Inuit mothers are often afraid to stand up for their right to speak Inuktitut because of the power social workers wield over them, Nakuset explains. Social workers do not typically speak the language or have translators present and incorrectly assume that Inuit families revert to their native tongue to plot escape or suicide.

Attempts to silence Annie mirror reports that prompted an investigation by Quebec’s Human Rights and Youth Rights Commission. The results were released last spring, with the commission finding that informal pressure from CIUSSS-ODIM staff dissuaded Inuit youth from freely speaking in Inuktitut.

Inuit youth were not only being denied the right to express themselves. They were being deprived of a formal education too.

The commission recommended the creation of cultural safety plans and opportunities for Inuit youth to socialize with each other in their language. It also called for access to interpreters to remove cultural and linguistic barriers, echoing the Viens Commission.

During the investigation, the commission discovered that Inuit youth were not only being denied the right to express themselves. They were being deprived of a formal education too.

Inuit youth, many of whom receive an English-language education in Nunavik, face administrative hurdles to accessing the same kind of schooling outside the region. The reluctance of youth protection services to take the necessary steps to get the youth into English-language classrooms perpetuates an “exclusion of Inuit children in residential
care from the formal education system as well as a chronic violation of their right to education and to the full development of their human and cultural potential,” wrote the commission.

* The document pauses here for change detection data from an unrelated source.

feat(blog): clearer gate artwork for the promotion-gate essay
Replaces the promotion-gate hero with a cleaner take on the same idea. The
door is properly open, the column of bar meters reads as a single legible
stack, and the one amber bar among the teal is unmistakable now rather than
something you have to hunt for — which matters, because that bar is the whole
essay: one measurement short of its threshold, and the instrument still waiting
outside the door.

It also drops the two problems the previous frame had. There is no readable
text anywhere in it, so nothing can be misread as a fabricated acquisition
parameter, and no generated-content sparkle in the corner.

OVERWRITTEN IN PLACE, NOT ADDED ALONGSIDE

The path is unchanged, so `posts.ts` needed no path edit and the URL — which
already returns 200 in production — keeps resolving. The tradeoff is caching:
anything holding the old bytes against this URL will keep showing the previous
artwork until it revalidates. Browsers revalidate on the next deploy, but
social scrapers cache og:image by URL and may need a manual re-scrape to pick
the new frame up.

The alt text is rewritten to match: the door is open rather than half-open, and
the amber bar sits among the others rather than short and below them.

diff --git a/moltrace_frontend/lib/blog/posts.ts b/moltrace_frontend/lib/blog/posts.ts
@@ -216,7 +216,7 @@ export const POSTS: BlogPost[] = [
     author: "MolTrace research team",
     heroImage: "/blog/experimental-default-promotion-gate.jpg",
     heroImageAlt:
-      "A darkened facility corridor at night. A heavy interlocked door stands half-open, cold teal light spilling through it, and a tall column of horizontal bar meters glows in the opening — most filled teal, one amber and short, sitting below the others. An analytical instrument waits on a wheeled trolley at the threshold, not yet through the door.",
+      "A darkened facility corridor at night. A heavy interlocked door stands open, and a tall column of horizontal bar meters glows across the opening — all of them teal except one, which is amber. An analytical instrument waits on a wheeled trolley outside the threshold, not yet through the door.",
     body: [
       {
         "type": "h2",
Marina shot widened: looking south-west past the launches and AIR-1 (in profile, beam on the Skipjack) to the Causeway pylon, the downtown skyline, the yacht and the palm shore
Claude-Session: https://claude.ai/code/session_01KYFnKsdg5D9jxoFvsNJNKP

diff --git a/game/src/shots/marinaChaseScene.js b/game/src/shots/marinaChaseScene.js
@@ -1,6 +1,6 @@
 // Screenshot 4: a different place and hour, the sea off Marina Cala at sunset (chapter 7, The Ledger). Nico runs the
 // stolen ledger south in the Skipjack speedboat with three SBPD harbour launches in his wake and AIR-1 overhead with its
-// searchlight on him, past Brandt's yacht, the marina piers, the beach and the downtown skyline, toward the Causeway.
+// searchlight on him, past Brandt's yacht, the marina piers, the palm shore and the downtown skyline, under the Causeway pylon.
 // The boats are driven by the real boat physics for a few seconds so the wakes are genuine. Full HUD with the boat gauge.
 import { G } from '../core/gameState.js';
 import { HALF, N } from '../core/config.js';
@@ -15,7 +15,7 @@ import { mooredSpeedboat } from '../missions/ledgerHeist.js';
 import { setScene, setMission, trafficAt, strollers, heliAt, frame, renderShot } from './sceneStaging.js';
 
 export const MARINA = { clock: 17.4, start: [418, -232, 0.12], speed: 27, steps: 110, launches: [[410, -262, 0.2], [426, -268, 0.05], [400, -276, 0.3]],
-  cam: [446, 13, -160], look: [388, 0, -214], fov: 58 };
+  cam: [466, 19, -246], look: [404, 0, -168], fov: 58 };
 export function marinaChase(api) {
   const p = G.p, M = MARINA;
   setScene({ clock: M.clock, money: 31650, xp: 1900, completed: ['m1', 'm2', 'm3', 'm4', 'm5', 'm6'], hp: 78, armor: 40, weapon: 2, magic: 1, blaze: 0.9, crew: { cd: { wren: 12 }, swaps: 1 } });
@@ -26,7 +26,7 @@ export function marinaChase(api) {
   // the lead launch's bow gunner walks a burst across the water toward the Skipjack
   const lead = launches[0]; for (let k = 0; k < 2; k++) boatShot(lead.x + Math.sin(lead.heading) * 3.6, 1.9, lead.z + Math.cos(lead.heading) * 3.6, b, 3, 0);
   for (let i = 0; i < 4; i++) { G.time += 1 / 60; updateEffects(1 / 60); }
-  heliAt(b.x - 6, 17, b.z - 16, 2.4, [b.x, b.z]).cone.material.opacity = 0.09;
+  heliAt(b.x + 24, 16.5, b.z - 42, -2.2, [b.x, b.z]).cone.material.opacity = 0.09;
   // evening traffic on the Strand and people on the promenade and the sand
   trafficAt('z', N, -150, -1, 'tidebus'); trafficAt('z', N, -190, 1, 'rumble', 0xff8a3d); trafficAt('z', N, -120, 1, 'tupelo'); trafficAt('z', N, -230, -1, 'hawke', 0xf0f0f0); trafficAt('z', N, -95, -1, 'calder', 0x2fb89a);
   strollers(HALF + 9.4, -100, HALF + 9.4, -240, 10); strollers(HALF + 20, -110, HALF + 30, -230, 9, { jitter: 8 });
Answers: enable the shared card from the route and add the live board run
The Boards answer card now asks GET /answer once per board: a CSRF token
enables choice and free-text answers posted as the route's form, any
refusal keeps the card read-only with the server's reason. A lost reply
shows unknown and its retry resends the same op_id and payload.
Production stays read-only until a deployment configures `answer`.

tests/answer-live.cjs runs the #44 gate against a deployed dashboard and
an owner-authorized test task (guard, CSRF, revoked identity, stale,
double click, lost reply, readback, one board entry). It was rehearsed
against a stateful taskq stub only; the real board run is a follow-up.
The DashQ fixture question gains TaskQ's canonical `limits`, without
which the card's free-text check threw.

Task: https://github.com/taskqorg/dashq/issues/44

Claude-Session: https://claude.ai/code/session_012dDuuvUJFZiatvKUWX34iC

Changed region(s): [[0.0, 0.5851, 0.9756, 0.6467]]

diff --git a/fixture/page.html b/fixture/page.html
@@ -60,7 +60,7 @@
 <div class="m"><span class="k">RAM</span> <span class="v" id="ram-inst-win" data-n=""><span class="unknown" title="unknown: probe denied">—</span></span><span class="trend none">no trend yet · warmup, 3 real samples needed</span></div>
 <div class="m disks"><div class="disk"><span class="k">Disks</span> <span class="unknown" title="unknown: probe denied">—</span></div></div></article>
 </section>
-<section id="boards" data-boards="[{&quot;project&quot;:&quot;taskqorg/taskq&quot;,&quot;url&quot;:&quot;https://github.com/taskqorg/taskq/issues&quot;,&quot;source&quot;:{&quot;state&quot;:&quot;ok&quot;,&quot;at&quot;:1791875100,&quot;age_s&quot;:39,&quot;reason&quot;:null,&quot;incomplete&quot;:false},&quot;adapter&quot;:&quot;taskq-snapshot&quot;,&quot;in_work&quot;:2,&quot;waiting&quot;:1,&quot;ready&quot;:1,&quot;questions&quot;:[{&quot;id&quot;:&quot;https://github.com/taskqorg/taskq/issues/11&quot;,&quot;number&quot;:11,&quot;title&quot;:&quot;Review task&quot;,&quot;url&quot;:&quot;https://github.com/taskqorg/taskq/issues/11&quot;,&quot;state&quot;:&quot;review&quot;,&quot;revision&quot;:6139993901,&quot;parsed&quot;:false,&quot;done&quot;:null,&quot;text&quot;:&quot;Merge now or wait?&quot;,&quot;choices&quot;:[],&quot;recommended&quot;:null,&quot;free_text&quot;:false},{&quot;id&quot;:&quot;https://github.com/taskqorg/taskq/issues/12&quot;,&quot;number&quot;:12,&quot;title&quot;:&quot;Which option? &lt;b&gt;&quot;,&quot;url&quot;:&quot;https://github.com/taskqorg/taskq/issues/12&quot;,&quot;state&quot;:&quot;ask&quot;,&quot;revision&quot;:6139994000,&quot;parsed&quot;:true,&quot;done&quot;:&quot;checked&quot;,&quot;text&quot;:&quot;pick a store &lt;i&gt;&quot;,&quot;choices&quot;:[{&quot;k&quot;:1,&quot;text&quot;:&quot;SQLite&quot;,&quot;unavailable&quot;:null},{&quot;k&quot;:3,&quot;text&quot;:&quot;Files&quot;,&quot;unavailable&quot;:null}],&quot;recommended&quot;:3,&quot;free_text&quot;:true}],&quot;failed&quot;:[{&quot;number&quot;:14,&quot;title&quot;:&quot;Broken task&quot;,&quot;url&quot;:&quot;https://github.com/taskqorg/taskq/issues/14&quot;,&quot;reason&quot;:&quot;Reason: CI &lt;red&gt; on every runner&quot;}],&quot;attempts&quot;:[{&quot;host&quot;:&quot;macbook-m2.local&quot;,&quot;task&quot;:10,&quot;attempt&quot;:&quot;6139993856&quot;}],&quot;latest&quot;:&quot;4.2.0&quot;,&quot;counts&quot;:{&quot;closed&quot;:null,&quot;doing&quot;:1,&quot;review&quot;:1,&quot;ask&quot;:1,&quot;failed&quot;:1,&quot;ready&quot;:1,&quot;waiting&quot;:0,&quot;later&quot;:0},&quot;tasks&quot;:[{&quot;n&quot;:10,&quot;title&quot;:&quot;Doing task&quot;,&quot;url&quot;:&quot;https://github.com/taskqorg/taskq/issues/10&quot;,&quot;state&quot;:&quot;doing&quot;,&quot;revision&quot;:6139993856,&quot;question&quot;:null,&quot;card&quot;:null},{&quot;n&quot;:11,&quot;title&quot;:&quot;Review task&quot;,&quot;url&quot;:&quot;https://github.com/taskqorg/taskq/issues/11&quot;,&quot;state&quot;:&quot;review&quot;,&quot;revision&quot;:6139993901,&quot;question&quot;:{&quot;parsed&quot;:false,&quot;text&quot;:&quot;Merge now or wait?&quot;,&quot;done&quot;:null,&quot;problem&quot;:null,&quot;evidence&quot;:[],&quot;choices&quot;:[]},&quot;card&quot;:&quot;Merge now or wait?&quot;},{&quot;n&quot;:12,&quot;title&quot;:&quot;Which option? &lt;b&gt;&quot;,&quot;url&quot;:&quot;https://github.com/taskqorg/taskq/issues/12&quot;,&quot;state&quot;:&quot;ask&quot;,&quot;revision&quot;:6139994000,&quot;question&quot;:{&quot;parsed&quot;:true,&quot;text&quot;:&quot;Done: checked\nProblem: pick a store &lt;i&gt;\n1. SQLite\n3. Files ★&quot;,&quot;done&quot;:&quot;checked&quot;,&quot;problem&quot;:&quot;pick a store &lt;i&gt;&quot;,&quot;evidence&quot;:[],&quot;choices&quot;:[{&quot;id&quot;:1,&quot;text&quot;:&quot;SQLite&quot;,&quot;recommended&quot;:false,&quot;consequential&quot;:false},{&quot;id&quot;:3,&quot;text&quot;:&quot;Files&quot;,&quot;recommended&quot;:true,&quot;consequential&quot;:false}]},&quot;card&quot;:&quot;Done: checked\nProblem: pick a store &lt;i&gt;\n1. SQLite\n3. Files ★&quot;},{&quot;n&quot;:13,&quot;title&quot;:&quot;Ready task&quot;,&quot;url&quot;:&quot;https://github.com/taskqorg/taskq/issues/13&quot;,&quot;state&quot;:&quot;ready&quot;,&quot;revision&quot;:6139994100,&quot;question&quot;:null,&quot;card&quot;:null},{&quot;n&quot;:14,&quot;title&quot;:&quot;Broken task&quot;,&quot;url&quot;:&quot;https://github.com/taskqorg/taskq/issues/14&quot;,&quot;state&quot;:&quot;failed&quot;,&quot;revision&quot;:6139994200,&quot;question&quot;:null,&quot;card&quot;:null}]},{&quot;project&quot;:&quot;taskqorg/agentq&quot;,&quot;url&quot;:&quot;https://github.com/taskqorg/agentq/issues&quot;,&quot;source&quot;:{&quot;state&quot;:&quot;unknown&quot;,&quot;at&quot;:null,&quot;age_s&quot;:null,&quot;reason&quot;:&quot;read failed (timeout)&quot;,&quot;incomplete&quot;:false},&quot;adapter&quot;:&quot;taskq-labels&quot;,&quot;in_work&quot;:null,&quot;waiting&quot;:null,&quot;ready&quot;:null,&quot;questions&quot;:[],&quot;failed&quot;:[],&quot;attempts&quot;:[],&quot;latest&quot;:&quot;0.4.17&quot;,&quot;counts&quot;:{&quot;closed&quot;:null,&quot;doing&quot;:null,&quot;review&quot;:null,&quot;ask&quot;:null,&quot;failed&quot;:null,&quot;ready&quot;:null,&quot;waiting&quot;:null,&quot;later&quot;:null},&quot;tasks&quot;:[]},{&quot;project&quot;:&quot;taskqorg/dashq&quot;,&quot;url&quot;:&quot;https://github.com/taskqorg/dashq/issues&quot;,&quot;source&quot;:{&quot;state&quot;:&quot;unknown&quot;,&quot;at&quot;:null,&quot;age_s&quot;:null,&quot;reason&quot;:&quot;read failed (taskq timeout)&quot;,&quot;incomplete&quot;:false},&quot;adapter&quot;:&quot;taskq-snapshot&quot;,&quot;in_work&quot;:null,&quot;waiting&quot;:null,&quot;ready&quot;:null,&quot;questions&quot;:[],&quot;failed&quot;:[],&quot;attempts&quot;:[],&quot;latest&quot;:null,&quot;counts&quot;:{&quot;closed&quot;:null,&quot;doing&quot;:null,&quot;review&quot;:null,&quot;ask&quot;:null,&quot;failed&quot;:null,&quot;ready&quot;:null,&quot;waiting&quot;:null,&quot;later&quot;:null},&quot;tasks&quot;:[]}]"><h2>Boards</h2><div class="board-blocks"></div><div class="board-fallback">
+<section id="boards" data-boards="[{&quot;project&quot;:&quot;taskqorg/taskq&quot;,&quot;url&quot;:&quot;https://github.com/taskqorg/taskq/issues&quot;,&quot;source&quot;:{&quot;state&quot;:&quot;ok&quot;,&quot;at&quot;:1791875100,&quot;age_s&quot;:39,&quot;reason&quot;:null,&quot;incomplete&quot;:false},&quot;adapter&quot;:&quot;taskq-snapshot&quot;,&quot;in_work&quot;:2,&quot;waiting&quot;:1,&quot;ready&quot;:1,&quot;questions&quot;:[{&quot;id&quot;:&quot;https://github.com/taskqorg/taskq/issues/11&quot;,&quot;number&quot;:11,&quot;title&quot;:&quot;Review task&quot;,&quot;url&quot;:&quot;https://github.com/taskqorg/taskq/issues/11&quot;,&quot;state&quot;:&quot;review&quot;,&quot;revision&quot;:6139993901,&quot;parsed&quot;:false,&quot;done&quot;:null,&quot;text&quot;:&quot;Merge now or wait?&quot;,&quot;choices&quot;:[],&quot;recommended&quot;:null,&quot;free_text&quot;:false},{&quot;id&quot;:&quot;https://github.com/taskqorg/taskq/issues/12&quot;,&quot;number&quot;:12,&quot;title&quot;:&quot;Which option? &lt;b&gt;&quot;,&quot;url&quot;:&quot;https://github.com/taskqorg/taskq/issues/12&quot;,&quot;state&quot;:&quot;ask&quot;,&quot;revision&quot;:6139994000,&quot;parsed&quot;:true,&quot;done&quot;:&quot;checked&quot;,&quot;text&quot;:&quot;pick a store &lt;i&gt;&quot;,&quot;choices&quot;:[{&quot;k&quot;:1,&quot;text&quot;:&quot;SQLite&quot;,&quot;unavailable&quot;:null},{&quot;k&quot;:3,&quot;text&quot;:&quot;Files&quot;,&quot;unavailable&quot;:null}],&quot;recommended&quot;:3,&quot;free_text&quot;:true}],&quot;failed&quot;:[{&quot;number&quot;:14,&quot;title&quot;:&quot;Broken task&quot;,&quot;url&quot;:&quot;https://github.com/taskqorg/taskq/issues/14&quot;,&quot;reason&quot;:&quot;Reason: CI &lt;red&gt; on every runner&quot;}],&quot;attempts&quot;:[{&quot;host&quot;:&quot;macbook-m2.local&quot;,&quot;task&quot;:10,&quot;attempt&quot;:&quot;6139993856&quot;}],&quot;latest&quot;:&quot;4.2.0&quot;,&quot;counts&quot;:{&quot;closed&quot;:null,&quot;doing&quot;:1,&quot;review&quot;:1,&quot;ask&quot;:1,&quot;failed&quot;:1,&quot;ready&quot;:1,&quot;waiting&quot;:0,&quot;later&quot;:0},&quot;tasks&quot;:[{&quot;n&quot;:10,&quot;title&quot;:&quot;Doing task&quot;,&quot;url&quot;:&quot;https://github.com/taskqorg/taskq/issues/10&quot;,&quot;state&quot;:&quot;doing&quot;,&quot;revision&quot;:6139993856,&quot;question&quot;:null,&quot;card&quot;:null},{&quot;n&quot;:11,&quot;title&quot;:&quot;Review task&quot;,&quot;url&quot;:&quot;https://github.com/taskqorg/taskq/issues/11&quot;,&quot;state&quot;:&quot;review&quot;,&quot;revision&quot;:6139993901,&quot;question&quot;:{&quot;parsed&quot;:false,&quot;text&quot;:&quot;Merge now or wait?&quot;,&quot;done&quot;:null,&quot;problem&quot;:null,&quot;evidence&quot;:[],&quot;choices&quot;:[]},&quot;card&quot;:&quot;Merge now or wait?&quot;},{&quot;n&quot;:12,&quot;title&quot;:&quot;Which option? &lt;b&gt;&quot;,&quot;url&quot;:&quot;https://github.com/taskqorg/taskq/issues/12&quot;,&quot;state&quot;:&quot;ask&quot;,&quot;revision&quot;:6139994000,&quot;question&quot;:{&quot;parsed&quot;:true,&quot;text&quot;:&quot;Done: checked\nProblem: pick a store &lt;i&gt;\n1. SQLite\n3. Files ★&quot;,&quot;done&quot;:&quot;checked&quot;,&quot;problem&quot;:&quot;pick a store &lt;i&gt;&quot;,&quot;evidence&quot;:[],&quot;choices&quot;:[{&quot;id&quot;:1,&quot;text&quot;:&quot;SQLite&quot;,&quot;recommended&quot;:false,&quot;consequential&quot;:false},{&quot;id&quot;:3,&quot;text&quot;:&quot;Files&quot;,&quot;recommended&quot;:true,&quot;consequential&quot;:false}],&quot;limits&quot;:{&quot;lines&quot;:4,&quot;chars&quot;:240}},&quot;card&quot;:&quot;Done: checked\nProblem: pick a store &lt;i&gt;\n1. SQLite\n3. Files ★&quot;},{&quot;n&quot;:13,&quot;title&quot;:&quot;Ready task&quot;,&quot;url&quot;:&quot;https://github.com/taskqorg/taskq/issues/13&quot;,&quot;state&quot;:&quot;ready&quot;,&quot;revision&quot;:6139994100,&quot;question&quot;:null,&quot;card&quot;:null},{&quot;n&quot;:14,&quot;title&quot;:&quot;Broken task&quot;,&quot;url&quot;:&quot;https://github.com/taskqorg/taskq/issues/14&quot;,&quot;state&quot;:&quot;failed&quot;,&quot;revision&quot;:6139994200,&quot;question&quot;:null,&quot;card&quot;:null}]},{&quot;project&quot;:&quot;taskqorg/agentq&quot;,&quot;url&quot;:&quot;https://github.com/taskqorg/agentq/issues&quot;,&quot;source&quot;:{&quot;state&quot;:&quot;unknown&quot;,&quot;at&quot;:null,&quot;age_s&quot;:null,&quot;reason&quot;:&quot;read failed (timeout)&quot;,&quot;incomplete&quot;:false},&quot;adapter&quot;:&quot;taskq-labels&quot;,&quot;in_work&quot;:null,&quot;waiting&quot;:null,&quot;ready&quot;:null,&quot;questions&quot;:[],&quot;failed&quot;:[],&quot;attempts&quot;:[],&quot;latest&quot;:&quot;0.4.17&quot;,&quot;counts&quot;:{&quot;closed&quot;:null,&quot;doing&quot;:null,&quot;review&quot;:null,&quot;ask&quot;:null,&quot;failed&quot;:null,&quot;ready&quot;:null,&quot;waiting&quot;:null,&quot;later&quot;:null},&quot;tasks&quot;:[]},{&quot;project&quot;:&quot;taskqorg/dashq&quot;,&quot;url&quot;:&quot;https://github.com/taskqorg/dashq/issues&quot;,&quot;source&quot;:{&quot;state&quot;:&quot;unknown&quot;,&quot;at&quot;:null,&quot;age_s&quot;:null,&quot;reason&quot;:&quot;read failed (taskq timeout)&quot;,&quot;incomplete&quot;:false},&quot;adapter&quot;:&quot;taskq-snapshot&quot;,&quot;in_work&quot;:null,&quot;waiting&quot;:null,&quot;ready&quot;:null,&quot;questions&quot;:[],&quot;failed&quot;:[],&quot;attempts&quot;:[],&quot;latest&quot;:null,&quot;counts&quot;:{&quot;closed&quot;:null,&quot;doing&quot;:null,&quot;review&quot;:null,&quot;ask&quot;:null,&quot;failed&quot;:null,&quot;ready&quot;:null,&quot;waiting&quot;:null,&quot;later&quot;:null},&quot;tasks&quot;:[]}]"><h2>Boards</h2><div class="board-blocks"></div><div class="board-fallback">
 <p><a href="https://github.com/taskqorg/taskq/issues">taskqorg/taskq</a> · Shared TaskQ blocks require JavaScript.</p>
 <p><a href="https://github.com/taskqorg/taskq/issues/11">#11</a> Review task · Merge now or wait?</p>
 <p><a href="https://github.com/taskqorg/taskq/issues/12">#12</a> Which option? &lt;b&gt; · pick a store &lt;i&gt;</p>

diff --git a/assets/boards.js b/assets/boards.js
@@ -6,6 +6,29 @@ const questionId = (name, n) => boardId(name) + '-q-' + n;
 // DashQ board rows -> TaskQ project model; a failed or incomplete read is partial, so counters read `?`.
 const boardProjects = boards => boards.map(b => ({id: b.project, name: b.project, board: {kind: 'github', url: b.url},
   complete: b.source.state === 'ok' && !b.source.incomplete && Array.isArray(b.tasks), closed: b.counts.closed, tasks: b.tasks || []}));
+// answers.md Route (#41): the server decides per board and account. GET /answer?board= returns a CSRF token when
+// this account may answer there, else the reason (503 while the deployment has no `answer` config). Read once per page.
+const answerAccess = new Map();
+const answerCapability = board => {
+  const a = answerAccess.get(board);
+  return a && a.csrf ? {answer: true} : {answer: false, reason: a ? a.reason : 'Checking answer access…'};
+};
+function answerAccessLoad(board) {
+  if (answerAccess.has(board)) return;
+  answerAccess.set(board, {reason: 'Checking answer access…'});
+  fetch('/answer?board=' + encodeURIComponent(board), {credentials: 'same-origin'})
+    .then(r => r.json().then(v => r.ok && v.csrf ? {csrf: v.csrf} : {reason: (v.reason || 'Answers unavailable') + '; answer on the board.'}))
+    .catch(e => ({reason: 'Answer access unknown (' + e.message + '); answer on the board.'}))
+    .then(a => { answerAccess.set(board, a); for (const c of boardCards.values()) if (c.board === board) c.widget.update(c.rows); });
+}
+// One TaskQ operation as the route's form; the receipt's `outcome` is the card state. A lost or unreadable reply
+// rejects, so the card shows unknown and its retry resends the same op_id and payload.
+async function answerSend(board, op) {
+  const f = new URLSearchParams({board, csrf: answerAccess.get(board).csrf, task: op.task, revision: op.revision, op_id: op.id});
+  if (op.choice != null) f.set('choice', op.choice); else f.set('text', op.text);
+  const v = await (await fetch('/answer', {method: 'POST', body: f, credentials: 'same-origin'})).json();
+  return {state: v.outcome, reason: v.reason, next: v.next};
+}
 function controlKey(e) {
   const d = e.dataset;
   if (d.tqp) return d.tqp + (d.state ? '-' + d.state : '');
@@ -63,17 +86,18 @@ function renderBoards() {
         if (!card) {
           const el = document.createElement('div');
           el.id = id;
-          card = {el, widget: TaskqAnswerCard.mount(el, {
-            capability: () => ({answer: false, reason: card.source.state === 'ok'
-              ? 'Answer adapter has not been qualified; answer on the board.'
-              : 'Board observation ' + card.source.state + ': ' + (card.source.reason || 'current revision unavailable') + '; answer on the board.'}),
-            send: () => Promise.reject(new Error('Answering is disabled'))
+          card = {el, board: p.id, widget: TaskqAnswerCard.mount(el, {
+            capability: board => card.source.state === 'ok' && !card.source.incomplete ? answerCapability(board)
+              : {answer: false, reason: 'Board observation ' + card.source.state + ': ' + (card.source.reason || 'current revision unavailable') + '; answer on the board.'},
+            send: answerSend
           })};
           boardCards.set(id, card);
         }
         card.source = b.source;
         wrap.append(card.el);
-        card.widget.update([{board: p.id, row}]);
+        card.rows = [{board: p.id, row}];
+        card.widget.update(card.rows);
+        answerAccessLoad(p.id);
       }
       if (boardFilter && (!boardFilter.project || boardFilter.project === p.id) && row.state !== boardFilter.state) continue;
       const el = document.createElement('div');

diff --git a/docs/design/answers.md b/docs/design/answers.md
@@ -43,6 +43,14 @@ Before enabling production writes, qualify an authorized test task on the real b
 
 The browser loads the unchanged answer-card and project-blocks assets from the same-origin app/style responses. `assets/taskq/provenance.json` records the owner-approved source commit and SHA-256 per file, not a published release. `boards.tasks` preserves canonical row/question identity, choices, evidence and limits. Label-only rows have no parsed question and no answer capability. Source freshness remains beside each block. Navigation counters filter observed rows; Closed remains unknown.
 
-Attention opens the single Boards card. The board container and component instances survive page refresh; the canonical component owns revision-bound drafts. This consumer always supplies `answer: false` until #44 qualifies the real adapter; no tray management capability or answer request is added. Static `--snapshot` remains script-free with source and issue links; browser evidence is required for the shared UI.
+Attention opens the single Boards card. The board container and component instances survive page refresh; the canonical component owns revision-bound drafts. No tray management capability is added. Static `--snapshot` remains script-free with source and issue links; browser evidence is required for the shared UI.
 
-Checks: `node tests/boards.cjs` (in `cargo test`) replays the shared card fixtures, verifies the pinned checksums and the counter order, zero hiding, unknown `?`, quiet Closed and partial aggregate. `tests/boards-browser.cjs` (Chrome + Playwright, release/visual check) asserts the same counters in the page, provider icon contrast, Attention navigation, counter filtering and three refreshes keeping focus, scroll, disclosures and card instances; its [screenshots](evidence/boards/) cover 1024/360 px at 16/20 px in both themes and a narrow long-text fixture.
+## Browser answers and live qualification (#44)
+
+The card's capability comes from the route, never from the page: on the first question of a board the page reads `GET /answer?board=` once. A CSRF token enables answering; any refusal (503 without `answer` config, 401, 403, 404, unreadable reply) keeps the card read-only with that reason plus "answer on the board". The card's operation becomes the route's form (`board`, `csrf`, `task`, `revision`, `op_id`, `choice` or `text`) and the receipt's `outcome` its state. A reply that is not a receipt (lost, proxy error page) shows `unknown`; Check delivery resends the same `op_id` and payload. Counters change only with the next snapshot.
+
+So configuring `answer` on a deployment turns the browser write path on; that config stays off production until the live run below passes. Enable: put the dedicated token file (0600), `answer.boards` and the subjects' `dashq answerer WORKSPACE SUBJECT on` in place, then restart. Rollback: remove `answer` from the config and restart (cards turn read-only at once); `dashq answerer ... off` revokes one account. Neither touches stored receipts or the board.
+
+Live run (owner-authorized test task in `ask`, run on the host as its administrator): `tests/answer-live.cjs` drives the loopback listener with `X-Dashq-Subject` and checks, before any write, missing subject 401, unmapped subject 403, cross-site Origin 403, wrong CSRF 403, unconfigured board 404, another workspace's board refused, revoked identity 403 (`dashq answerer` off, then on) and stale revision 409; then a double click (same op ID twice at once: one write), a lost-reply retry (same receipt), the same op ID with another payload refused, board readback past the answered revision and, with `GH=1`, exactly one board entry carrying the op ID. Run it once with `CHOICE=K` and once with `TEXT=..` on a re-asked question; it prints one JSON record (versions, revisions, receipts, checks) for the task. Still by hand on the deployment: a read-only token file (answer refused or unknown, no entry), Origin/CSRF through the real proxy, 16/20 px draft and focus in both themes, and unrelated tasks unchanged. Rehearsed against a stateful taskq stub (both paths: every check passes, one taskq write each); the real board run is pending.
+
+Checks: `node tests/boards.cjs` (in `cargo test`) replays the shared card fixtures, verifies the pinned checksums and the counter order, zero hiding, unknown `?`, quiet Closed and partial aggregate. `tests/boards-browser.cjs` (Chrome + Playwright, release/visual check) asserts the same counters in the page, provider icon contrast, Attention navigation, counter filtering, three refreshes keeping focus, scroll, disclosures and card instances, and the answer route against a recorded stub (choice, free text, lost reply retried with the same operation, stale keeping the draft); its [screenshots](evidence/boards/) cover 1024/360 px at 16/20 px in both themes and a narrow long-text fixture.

New chapters of exclusion

As autumn kicks off with debates over language during hearings on Bill 96, which will make provincial laws on French language use stricter, Nakuset is worried about the impact the bill will have on those who are already reluctant to enter hospitals or engage with police officers.

Last week, she testified that such aggressive assimilation measures would further alienate and exclude Indigenous people in urban areas of Quebec and discourage them from seeking essential services, possibly even in life-and-death situations.

“We already know that the people are leaving services that they actually need before Bill 96,” says Nakuset. “What do you think is going to happen afterwards?”

As Quebec society debates how best to protect its own distinct culture, Indigenous communities await cultural safety measures of their own in the youth protection system and beyond.

In the meantime, Annie is holding down a stable job and moving into a bigger apartment. It has a dedicated play area for her daughters, for whenever they are reunited under the same roof.

This article was produced through The Rover, Christopher Curtis’s investigative journalism project with Ricochet.